§ **Material provided**:

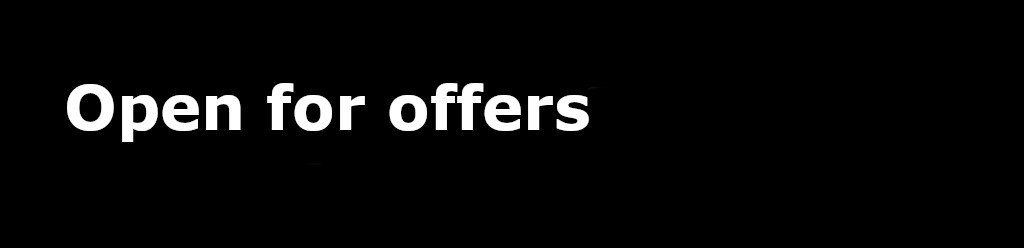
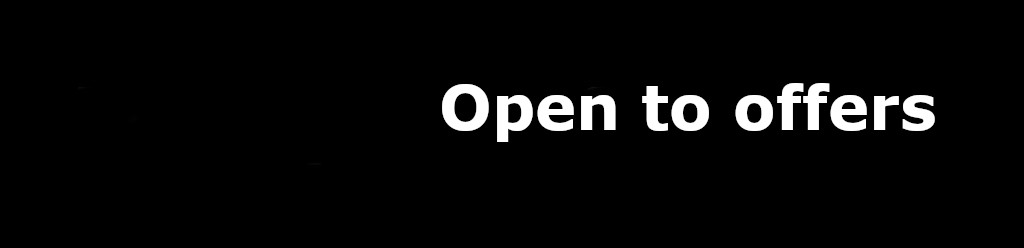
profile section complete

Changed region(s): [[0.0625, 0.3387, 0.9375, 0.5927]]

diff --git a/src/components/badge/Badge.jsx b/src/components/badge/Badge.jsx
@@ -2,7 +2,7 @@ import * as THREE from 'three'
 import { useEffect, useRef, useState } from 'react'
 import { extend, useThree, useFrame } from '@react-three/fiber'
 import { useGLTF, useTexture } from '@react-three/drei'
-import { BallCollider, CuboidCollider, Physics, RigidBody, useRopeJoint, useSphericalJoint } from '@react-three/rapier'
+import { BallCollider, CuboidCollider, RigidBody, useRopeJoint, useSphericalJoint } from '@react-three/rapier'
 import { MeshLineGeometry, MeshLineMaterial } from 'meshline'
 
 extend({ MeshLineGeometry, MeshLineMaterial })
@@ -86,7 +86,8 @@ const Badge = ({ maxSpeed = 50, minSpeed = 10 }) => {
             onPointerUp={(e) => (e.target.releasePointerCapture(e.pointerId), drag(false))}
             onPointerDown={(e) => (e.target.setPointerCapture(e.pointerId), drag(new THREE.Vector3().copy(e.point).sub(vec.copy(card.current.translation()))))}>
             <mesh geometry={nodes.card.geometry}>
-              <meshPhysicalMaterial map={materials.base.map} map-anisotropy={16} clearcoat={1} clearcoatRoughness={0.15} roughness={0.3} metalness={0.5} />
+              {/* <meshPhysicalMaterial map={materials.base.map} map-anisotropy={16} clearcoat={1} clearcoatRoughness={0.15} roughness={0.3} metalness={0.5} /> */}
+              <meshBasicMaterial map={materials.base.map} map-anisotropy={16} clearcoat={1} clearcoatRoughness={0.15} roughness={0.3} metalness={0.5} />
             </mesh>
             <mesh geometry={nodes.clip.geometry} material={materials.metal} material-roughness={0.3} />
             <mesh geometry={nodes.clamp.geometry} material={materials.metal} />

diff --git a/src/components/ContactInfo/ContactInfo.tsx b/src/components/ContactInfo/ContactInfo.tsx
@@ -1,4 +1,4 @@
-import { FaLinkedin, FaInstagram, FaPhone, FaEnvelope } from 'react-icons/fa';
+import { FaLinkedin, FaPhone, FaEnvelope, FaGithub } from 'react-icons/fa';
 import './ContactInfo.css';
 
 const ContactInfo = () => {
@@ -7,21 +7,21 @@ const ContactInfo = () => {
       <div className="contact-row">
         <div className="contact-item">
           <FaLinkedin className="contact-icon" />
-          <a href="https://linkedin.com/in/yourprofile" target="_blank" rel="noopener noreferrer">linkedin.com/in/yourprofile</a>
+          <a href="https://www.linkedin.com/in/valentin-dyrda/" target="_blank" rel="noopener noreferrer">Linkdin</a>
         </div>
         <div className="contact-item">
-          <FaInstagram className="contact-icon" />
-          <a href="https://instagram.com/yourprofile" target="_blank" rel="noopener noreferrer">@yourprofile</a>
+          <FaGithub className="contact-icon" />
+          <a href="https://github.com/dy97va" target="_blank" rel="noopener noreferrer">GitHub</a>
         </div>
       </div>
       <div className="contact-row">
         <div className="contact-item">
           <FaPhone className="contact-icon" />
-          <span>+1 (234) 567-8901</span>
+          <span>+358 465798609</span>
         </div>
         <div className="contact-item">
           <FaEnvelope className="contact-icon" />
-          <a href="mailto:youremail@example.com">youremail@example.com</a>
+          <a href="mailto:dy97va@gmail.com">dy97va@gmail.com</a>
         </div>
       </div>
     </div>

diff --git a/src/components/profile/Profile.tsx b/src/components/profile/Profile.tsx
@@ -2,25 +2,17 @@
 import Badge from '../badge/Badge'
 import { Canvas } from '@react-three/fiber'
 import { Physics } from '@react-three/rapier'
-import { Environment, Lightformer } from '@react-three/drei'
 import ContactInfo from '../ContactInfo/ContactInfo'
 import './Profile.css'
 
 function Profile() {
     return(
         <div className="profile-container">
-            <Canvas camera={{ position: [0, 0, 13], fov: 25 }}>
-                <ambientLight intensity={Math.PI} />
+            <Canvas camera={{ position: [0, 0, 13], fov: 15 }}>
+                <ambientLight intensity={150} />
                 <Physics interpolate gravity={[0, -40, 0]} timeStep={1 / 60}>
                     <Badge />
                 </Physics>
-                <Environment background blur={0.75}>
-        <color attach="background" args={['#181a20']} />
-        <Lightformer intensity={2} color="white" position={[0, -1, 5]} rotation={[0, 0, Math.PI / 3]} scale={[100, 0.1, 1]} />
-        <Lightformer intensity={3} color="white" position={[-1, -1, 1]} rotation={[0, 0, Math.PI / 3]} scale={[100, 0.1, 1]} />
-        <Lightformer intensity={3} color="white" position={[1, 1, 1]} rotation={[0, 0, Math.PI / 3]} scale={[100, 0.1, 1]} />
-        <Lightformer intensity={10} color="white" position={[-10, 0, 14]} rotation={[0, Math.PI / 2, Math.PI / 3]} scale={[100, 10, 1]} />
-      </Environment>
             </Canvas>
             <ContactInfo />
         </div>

...

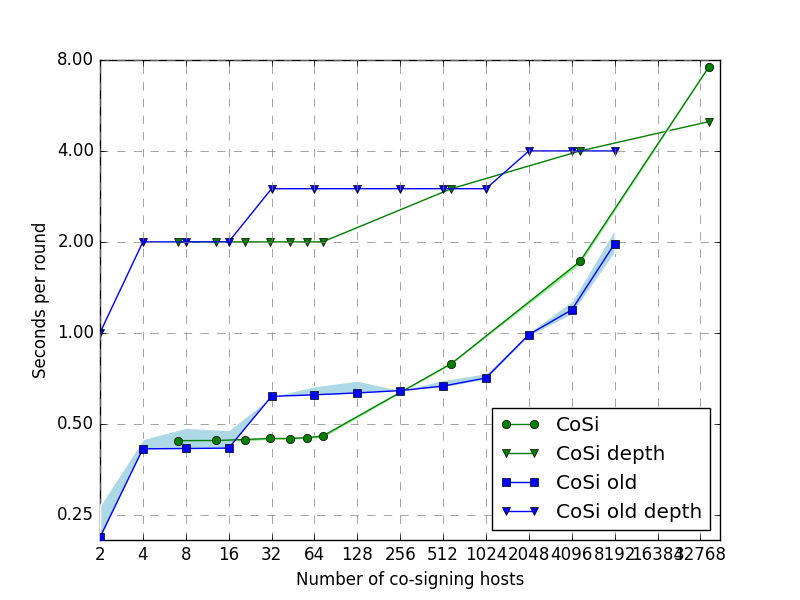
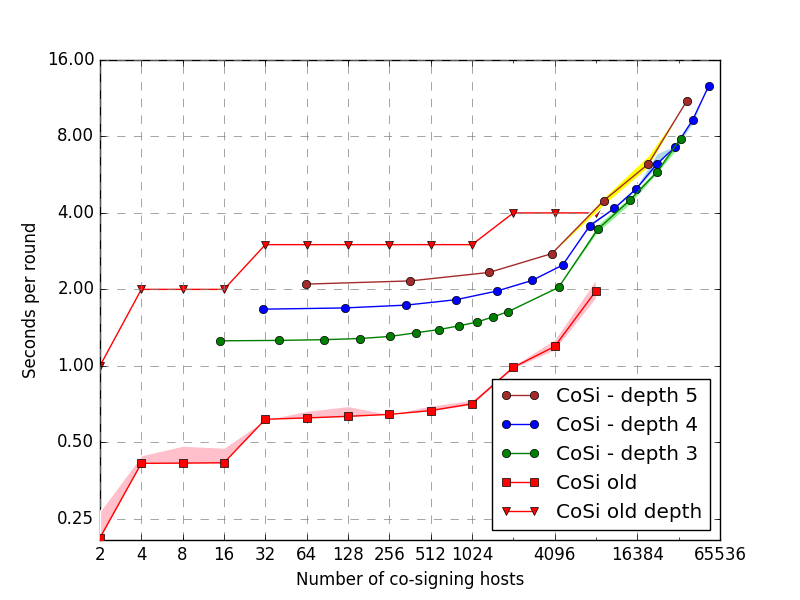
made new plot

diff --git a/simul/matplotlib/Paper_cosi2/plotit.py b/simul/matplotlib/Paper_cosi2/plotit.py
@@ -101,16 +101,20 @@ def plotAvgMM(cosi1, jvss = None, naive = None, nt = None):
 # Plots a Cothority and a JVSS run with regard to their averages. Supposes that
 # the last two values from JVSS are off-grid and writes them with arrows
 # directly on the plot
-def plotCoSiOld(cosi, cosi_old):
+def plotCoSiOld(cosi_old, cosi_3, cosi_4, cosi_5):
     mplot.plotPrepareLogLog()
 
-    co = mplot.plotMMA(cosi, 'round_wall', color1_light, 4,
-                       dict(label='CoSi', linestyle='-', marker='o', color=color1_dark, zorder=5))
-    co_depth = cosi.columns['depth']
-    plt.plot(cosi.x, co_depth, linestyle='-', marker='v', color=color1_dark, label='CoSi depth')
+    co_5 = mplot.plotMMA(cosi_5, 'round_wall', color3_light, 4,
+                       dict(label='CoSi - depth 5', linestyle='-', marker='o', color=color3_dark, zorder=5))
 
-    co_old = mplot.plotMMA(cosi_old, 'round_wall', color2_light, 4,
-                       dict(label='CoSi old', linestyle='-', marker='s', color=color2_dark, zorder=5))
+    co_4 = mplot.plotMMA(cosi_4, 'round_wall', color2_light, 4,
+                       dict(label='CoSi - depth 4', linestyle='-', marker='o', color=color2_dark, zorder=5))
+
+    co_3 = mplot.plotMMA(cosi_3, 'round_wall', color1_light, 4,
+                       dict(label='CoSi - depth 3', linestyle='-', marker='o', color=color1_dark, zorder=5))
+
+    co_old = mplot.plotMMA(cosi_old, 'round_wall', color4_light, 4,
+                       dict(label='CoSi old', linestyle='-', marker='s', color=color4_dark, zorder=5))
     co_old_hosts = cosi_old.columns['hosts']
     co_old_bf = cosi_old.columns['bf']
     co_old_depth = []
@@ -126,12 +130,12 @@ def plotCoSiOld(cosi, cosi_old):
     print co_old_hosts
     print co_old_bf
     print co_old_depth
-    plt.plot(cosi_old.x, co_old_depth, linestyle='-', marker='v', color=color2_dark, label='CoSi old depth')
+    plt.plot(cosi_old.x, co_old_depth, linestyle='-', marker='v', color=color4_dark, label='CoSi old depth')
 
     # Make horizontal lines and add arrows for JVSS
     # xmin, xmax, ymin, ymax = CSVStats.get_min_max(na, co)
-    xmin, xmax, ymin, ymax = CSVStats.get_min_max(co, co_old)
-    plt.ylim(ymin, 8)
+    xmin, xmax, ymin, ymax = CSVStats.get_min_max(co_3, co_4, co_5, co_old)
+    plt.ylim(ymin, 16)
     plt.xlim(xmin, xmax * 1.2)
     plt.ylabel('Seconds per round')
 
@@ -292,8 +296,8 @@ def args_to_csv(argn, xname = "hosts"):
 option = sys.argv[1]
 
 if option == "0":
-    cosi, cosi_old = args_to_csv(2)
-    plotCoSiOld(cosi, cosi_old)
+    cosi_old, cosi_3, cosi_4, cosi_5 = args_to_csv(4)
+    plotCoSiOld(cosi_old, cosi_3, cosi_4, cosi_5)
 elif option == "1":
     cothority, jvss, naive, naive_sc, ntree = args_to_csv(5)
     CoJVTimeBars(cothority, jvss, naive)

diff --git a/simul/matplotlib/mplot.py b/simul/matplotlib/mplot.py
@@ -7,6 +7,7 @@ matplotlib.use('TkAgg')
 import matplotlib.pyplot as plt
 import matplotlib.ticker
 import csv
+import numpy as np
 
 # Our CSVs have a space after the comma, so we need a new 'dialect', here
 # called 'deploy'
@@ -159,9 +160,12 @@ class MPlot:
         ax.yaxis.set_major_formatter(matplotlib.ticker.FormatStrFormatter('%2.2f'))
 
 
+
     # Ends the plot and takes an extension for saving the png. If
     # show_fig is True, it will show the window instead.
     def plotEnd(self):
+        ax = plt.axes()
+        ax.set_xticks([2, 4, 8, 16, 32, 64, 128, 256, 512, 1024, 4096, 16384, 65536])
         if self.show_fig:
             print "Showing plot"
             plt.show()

* * *

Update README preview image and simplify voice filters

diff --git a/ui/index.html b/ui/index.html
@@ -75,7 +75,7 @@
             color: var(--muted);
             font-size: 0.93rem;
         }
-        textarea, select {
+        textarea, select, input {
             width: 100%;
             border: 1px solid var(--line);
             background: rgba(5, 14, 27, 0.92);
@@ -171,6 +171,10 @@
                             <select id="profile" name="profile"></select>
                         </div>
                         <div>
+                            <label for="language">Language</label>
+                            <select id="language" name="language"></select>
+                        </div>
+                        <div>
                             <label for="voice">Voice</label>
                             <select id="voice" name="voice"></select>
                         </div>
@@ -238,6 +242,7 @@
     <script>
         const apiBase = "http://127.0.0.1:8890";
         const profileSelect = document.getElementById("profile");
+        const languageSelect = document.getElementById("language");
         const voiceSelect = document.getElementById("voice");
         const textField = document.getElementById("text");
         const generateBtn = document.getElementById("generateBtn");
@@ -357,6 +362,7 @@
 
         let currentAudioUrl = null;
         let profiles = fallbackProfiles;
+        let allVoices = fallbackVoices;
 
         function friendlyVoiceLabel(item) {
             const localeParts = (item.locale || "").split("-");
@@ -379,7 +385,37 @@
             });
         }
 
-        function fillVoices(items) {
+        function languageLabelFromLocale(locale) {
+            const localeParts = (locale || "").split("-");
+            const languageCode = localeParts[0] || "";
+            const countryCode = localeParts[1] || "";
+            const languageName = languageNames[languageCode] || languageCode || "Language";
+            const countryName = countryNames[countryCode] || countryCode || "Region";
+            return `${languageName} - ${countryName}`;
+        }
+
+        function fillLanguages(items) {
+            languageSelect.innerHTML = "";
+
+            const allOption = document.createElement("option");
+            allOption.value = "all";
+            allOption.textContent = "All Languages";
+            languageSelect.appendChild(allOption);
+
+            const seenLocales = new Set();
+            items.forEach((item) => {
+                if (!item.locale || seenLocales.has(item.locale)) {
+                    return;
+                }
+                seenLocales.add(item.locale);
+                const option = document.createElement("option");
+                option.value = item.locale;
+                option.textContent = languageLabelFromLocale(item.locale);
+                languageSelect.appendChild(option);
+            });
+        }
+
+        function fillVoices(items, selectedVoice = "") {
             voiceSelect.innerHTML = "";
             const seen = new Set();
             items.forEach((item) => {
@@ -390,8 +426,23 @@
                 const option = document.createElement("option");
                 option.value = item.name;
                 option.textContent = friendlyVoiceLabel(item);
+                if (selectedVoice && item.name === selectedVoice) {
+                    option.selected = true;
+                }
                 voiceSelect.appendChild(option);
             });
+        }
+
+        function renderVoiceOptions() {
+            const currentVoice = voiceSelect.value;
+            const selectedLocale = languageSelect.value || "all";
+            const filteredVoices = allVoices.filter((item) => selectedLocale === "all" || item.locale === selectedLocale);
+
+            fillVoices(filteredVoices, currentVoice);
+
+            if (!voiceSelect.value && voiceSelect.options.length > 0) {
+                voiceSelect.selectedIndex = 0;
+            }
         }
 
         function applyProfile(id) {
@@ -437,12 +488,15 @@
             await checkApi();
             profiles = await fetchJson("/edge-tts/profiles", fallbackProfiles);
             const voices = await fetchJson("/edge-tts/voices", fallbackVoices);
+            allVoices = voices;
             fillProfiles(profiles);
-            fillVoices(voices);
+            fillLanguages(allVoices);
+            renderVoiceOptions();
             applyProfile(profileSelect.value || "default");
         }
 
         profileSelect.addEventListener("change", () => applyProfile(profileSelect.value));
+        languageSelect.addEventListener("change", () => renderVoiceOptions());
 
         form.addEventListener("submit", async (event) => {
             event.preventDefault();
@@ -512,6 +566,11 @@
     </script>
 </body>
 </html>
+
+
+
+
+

§ **Activity**: The expected result is every line from the material above that includes "getElementById".

§ **Task response**:
         const profileSelect = document.getElementById("profile");
+        const languageSelect = document.getElementById("language");
         const voiceSelect = document.getElementById("voice");
         const textField = document.getElementById("text");
         const generateBtn = document.getElementById("generateBtn");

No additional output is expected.